The French Insurance Association (FFA) has launched a consultation process to prepare a proposal to the government about the formation of a public-private partnership to create an insurance-type regime to cover large-scale health disasters such as the current pandemic.
FFA president Florence Lustman has issued a statement in which she said calls in the US and parts of Europe to retroactively extend business interruption (BI) coverage to include pandemic risk would threaten the solvency position of the sector and only deepen the crisis. Insurers can only provide funds for risks that have been priced and reserved for and cannot be expected to “work miracles” with their money, pointed out Ms Lustman.
She stated that the insurance sector has responded quickly and well to maintain the support that it gives to businesses and individuals and is open to any constructive ideas to do more. French insurers are the first to commit funds to the government’s Solidarity Fund and will bear costs of about €3bn as they contribute to the national effort, not including claims, pointed out Ms Lutman. But opening up their balance sheets to immense BI losses through a retroactive change in contract law is not the way ahead, she added.
“For insurance, an essential sector of the economy, the priority is to stay as close as possible to our policyholders while maintaining the continuity of our services. With or without confinement, the claims are there… 90% of our companies are now working remotely and therefore able to continue to protect their customers and advise them,” stated Ms Lustman.

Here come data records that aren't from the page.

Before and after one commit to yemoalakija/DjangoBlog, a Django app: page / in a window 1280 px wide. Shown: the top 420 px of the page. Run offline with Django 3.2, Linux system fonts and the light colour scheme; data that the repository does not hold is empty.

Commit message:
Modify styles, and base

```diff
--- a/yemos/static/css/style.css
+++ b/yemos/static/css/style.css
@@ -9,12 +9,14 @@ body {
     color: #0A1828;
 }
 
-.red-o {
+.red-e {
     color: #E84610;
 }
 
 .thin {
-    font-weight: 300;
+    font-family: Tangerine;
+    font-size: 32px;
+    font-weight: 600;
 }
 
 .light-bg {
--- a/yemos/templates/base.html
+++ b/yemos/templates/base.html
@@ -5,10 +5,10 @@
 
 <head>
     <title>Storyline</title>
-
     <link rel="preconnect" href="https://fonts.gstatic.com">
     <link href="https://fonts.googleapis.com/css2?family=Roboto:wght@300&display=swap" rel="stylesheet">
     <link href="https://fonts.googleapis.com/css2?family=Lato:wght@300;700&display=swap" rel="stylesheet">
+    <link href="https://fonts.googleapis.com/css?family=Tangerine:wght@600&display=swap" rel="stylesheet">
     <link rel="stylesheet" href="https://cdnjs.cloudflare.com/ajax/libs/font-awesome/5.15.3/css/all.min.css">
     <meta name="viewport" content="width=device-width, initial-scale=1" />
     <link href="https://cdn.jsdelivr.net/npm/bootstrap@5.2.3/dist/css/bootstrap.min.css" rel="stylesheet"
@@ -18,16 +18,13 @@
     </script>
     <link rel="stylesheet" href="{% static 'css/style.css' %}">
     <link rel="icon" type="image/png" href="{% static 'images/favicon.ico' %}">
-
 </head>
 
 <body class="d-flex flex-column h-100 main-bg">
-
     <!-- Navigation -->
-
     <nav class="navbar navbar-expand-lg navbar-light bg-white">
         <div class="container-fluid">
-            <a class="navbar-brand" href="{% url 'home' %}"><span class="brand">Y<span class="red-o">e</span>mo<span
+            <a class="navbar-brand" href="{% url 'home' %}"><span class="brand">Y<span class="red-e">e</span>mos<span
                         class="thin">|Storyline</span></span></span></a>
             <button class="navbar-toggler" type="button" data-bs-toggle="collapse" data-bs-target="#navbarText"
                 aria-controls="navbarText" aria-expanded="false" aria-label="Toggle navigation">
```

“The health crisis has also been compounded by an economic crisis and insurers, as bearers of risk, are obviously affected. The decline in activity, the increase in health and provident costs linked to the epidemic, the resurgence of certain claims such as thefts will weigh very heavily. There is also the sudden fall in the markets, which will impact the investments that guarantee our commitments to our customers,” she continued.
“Faced with this, our objective is to protect above all our policyholders and their savings. French insurers have approached this crisis by being solid: the crisis will affect them but they are armed to meet all their contractual commitments. I hear that many are wondering about our role in this crisis and asking us to go far beyond what we committed to in our contracts and which served as the basis for calculating premiums. Insurers unfortunately cannot work miracles with the money they have been given,” said Ms Lustman.
“European and American insurance authorities have just reminded us: ‘Obliging insurers to retroactively cover risks not covered in their contracts would expose the sector to insolvency risks, which would weaken the protection of policyholders, the stability of the markets and would ultimately worsen the current crisis.’ It is therefore essential that insurers hold the shock, otherwise the current crisis will worsen considerably,” she said.
The FFA calculated that the operating losses of French companies caused by confinement will undoubtedly amount to tens of billions of euros. This is a bill that no actor apart from the state can bear alone, explained Ms Lustman.
“It is for this reason that insurance never intervenes in the event of an epidemic, revolution or war because the consequences of such events are simply out of reach. The principle of insurance is mutualisation: it works when it can spread a risk among its policyholders, that is to say use the premiums of the greatest number who are not affected to compensate those who suffer disaster. Something that is obviously impossible in an event that affects everyone at the same time and with full force,” said Ms Lustman.
Despite this, French insurers have announced “exceptional” solidarity measures in favour of their most-affected compatriots such as very small businesses, artisans, traders, the self-employed and the frail. FFA member insurers will, for example, continue to normally guarantee the contracts of very small businesses that would have difficulty paying their premiums during the lockdown and will defer the rents of very small businesses and SMEs that find themselves in difficulty. Pregnant women and people with long-term illness placed on sick leave, according to the new Social Security procedure that means individuals do not need to be formally declared sick, will also have their daily allowances up to a limit of 21 days paid, even though this would not normally be covered under contract.
French insurers have also pledged to provide up to €200m to the state Solidarity Fund set up for small businesses in crisis – the only industry to have contributed to it so far. Individual insurers have also donated of hundreds of thousands of masks, funding for hospitals and research up to tens of millions of euros, school assistance and free psychological support, mutual aid platforms and the like, pointed out Ms Lustman.
“In total, if all these measures and the direct effects of the crisis are taken, the impact on insurance already amounts to more than €3bn. Solidarity will be essential to get out of this crisis but it will not be enough to repair all the consequences of the coronavirus. French insurance may be one of the most protective systems in the world but we can see today that conventional protection mechanisms are insufficient to deal with such crises. Insurance cannot replace the state. On the other hand, it can demonstrate responsibility to the extent of its capabilities – which it already does – and be proactive in the future,” she explained.
“If we are to anticipate new crises like this, we can think now about the basics of an insurance-type regime that would cover very large health disasters. But let there be no mistake, insurers will not be able to cover such events alone and this plan will have to be based on a partnership with the state. This is why the FFA decided today to launch a consultation to make proposals to the public authorities in this direction,” concluded Ms Lustman.